### Task objective
Only the pictures are to be left out; write out the rest of the data exactly.

User interface change data

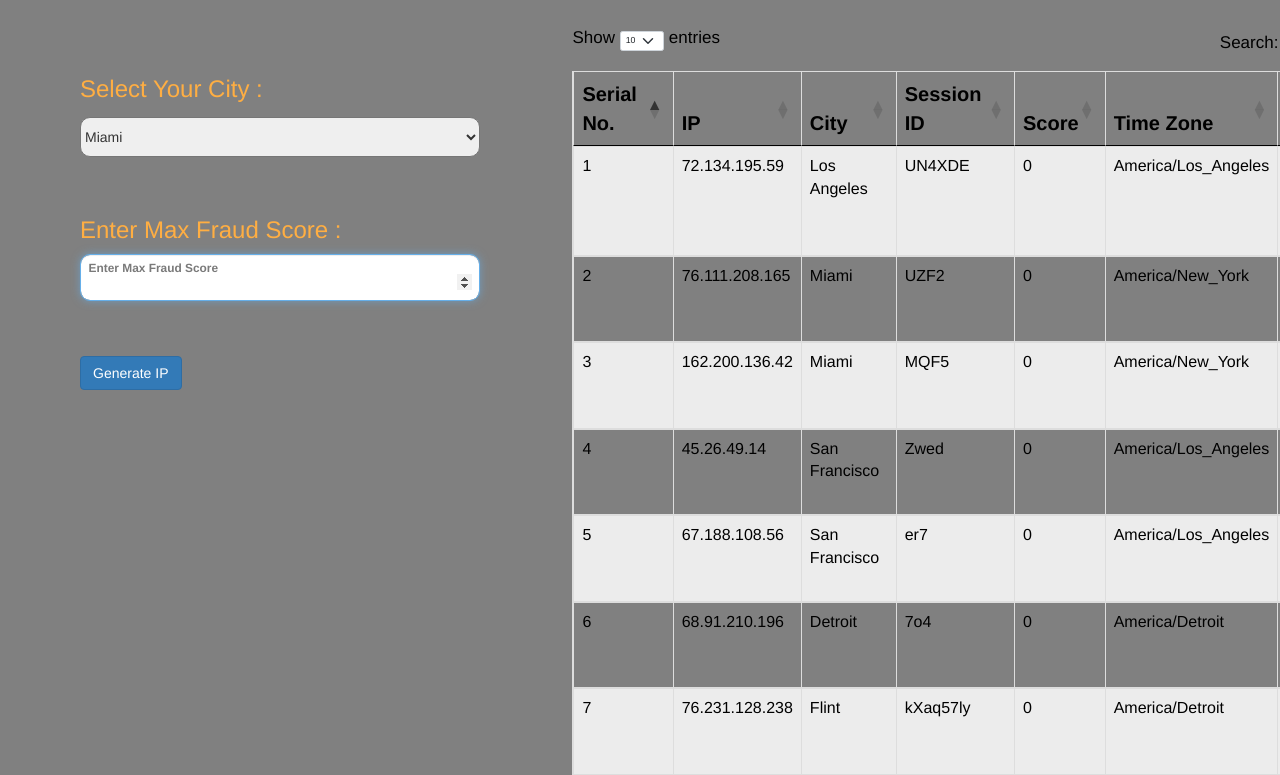
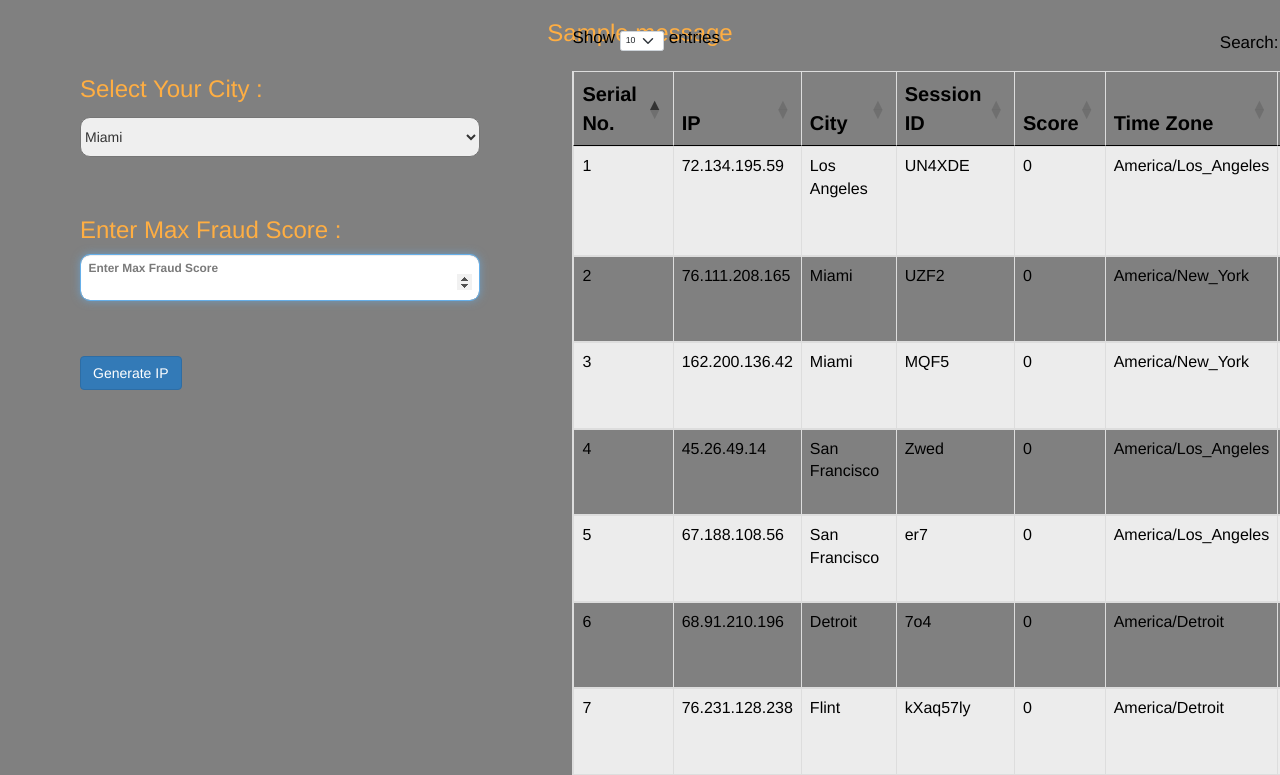
Before and after one commit to Razihmad/BestIPAddress, a Django app: page / in a window 1280 px wide; the page is wider, and only the part inside the window is pictured. Shown: the part 50-825 px from the top of that part. Run offline with Django 3.2, Linux system fonts and the light colour scheme; data comes from the database, SQL or seed files in the repository; both versions use the stored data as it was after the commit; one stand-in notice (Sample message) is shown; some libraries are stand-ins or nearby versions.

Commit message:
messsge problem done

```diff
--- a/ipapp/views.py
+++ b/ipapp/views.py
@@ -67,7 +67,7 @@ def home(request):
                     score = quality_score(ip)
                     ses.append(session_id)
                     if (ip,city,score['fraud_score']) in Allip.objects.values_list('ip','city','score'):
-                        messages.info("No more ip in this city ")
+                        messages.info(request,"No more ip in this city ")
                         return redirect('home')
                         break
                 else:
@@ -97,7 +97,7 @@ def home(request):
 
                         break
                     else:
-                        messages.info(f"You already have this ip address with {f_score} score in your database !! ")
+                        messages.info(request,f"You already have this ip address with {f_score} score in your database !! ")
                         return redirect('home')
                         break
                 else:
--- a/templates/home.html
+++ b/templates/home.html
@@ -9,6 +9,9 @@ Home
 <script>
   alert('{{message}}')
 </script>
+{% endfor %}
+{% for message in messages %}
+  <h3 class="text-center">{{message}}</h3>
 {% endfor %}
 <div class="content">
   <aside class="ipgen">
```
Also changed, not shown: db.sqlite3.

### Result
Before and after one commit to Razihmad/BestIPAddress, a Django app: page / in a window 1280 px wide; the page is wider, and only the part inside the window is pictured. Shown: the part 50-825 px from the top of that part. Run offline with Django 3.2, Linux system fonts and the light colour scheme; data comes from the database, SQL or seed files in the repository; both versions use the stored data as it was after the commit; one stand-in notice (Sample message) is shown; some libraries are stand-ins or nearby versions.

Commit message:
messsge problem done

```diff
--- a/ipapp/views.py
+++ b/ipapp/views.py
@@ -67,7 +67,7 @@ def home(request):
                     score = quality_score(ip)
                     ses.append(session_id)
                     if (ip,city,score['fraud_score']) in Allip.objects.values_list('ip','city','score'):
-                        messages.info("No more ip in this city ")
+                        messages.info(request,"No more ip in this city ")
                         return redirect('home')
                         break
                 else:
@@ -97,7 +97,7 @@ def home(request):
 
                         break
                     else:
-                        messages.info(f"You already have this ip address with {f_score} score in your database !! ")
+                        messages.info(request,f"You already have this ip address with {f_score} score in your database !! ")
                         return redirect('home')
                         break
                 else:
--- a/templates/home.html
+++ b/templates/home.html
@@ -9,6 +9,9 @@ Home
 <script>
   alert('{{message}}')
 </script>
+{% endfor %}
+{% for message in messages %}
+  <h3 class="text-center">{{message}}</h3>
 {% endfor %}
 <div class="content">
   <aside class="ipgen">
```
Also changed, not shown: db.sqlite3.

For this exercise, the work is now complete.